The Advent season is by far my favorite time of year. While I know that Advent and Christmas do not likely reflect the season of the year when Jesus was actually born (don’t @ me, seminary bros,) the longing of Advent aligns so well with feelings that accompany this time of year. The sun goes down earlier in the day and shines less brightly when it is out, which contributes to feelings of depression and loneliness.
The weather is colder, causing us to insulate and bundle together for comfort. Every other year we come out of an election season that dominates our collective psyche in polarizing and even traumatizing ways. Advent feels like a deep exhale awaiting the promise of a rejuvenating inhale; a sigh of relief that longs for a breath of fresh air.
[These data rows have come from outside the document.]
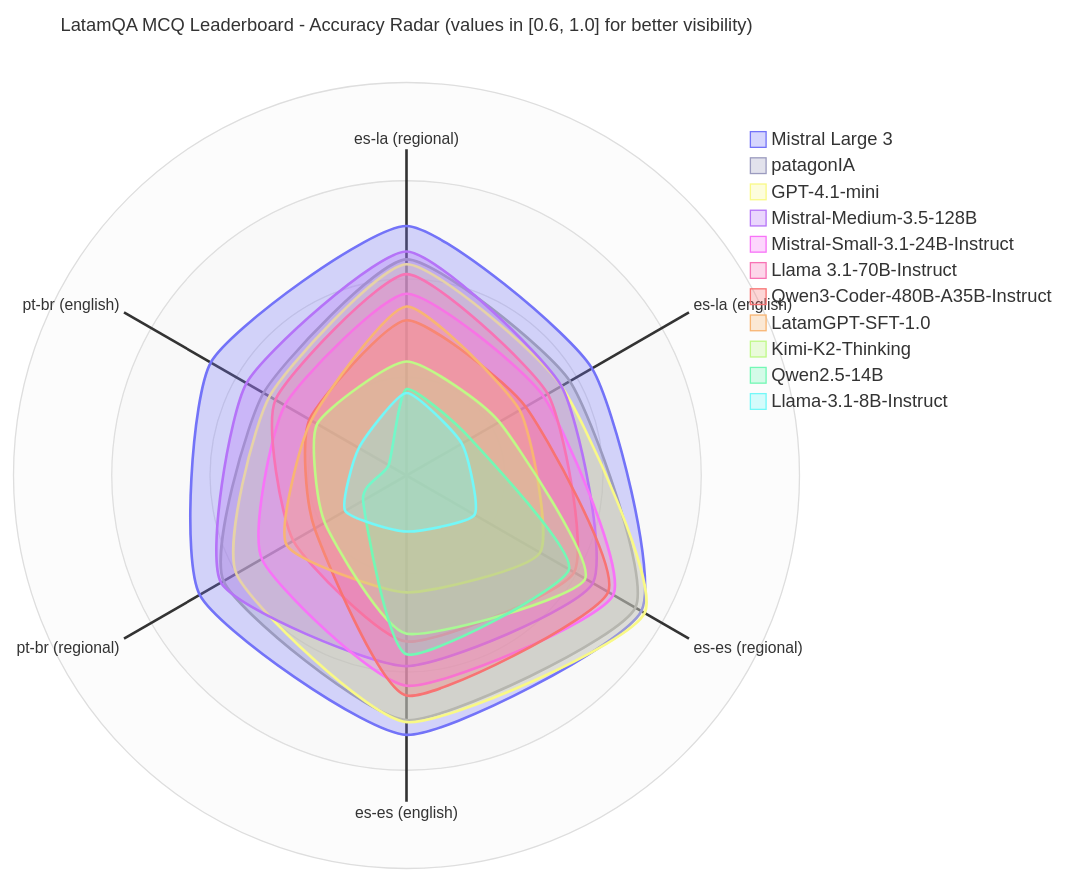
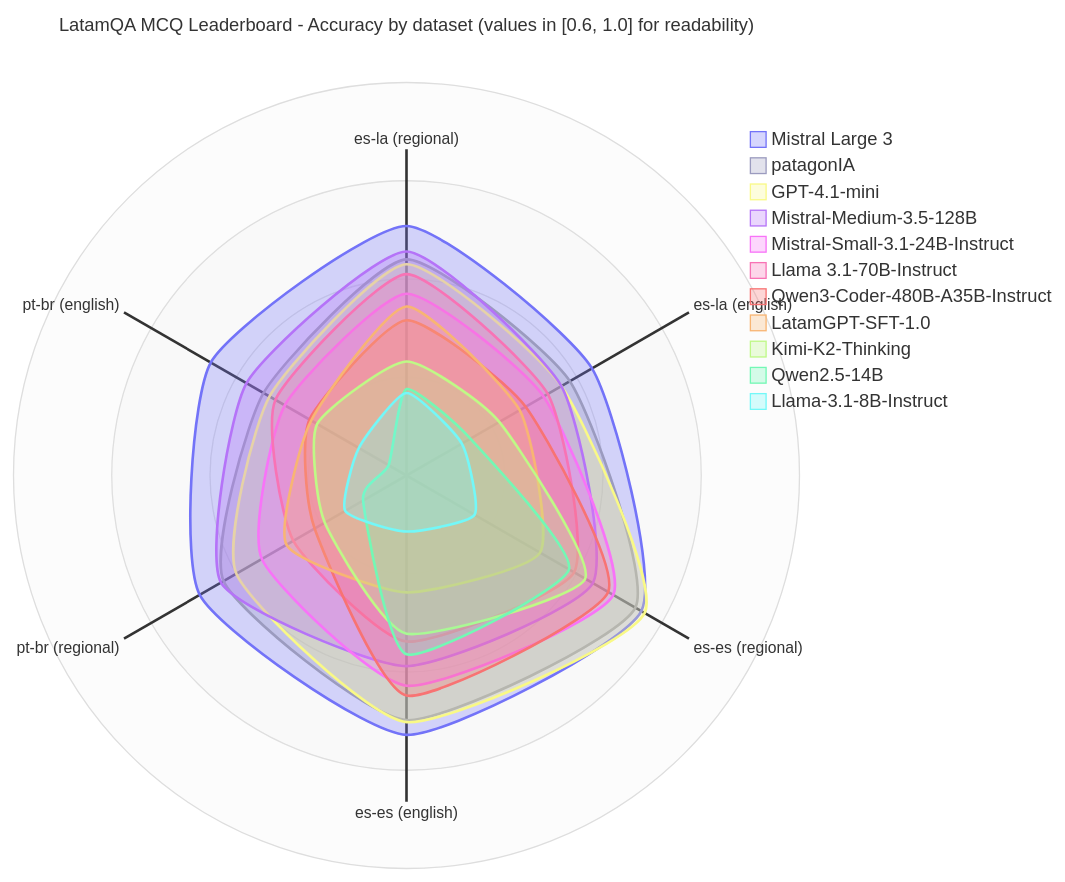
Before and after one commit to Inria-Chile/LatamQA: the diagram in README.md, drawn with Mermaid. The commit also changed other lines of this file and 2 other files, not shown here.

````diff
--- a/README.md
+++ b/README.md
@@ -42,38 +48,38 @@
 ```mermaid
 ---
-title: LatamQA MCQ Leaderboard - Accuracy Radar (values in [0.6, 1.0] for better visibility)
+title: LatamQA MCQ Leaderboard - Accuracy by dataset (values in [0.6, 1.0] for readability)
 config:
   width: 740
   height: 740
   theme: neo
   themeVariables:
     radar:
       curveOpacity: 0.29
       graticuleOpacity: 0.11
       legendBoxSize: 150
       legendFontSize: 11pt
   radar:
       axisScaleFactor: 0.83
       axisLabelFactor: 0.83
       axisLabelFontSize: 11pt
       curveTension: 0.092
 ---
 radar-beta
   axis a0["es-la (regional)"], a1["es-la (english)"], a2["es-es (regional)"], a3["es-es (english)"], a4["pt-br (regional)"], a5["pt-br (english)"]
   curve c0["Mistral Large 3"]{0.854, 0.818, 0.876, 0.864, 0.843, 0.830}
   curve c1["patagonIA"]{0.820, 0.792, 0.869, 0.849, 0.815, 0.768}
   curve c2["GPT-4.1-mini"]{0.815, 0.782, 0.880, 0.851, 0.800, 0.761}
   curve c3["Mistral-Medium-3.5-128B"]{0.828, 0.782, 0.819, 0.794, 0.818, 0.788}
   curve c4["Mistral-Small-3.1-24B-Instruct"]{0.785, 0.761, 0.843, 0.814, 0.770, 0.743}
   curve c5["Llama 3.1-70B-Instruct"]{0.805, 0.766, 0.797, 0.769, 0.733, 0.754}
   curve c6["Qwen3-Coder-480B-A35B-Instruct"]{0.758, 0.740, 0.837, 0.824, 0.708, 0.714}
   curve c7["LatamGPT-SFT-1.0"]{0.772, 0.733, 0.757, 0.719, 0.741, 0.712}
   curve c8["Kimi-K2-Thinking"]{0.716, 0.709, 0.810, 0.761, 0.696, 0.705}
   curve c9["Qwen2.5-14B"]{0.688, 0.675, 0.791, 0.782, 0.651, 0.621}
   curve c10["Llama-3.1-8B-Instruct"]{0.684, 0.665, 0.680, 0.657, 0.672, 0.656}
 
   max 1.0
   min 0.6
   ticks 4
   showLegend true
 ```
````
It is a season of darkness that I associate with artificial lights. I adore Christmas lights, especially colorful ones. Yes, they are fake, and can feel performative. But that’s precisely what I like about them. I experience them as a way we choose to fight off the darkness of this season. As we wait and hope, we choose to light up our communities as extravagantly as we know how. To me, it represents a communal fight against despair; putting them up in my apartment and seeing them as I drive around renews the fight in me against my own despair and the despair of the world.
In this way, the lights represent a belief that light can drown out darkness. It’s the message of John 1 about Jesus, that “the light shines in the darkness, and the darkness did not overcome it.” It’s a metaphor that I hold most sacred: no matter how much darkness there is, darkness cannot extinguish light. Light always illuminates darkness, even if only the smallest amount.
In Advent, we commemorate the waiting for the light of the world, as it gets darker and darker. It is a season of doubt and despair, with just an inkling of hope; like a single colored Christmas bulb in a blacked-out auditorium. It’s a season where “belief” is harder and harder to come by. In this time, I light up anything I can, no matter how artificial.
Something I was given years ago that sustained me during my long season of deconstruction, that feels particularly true each Advent, and all the more this year, is this:
Wanting to believe is the same thing as believing.
If you find yourself in a period of doubt, despair, or deconstruction, as the world grows darker and colder, be reminded that belief itself is simply a holding on; a desire for the best hopes for God’s world to come true, to be true. Take it from Mary, whose Magnificat declares the liberation of the lowly still nine months before Jesus would ever be born, and 30 years before he would begin to bring “good news to the poor.” She has little to count on except her hopes. A short chapter after this, Luke says that Mary “treasured up all these things and pondered them in her heart.” She would need to, because what she wanted to believe about her son was still a long way out.
If you find yourself in this season wondering what you believe, or whether you believe, I encourage you to ask a new question. What we have called “Belief” in the Church for so long is an impossible proposition: expecting intellectual assent to things that are unknowable, ineffable, and decidedly counter-intellectual. “Belief” in God, in Christ, is not about affirming doctrines, studying systematic theology, or forming theses. (Though we are grateful for those who do this work in ways that strengthen faith rather than measure it.)
Belief is about hope and desire – that the teachings of Jesus are true, that forgiveness and love are the right ways to live, that the world is being reconciled to God, that light shines in the darkness and the darkness, however vast, cannot win.
Belief isn’t an assertion; it’s a confession. We confess that against overwhelming evidence of darkness and despair, we still hope that God is Love, and that Love is overcoming the world.
In this especially dark Advent, I encourage you to practice and celebrate whatever reminds you of these things, that you may treasure them and store them in your heart. For me, I will light up my world with artificial colors to sustain my hope that the Light of the World has come, is coming; has won, and is winning.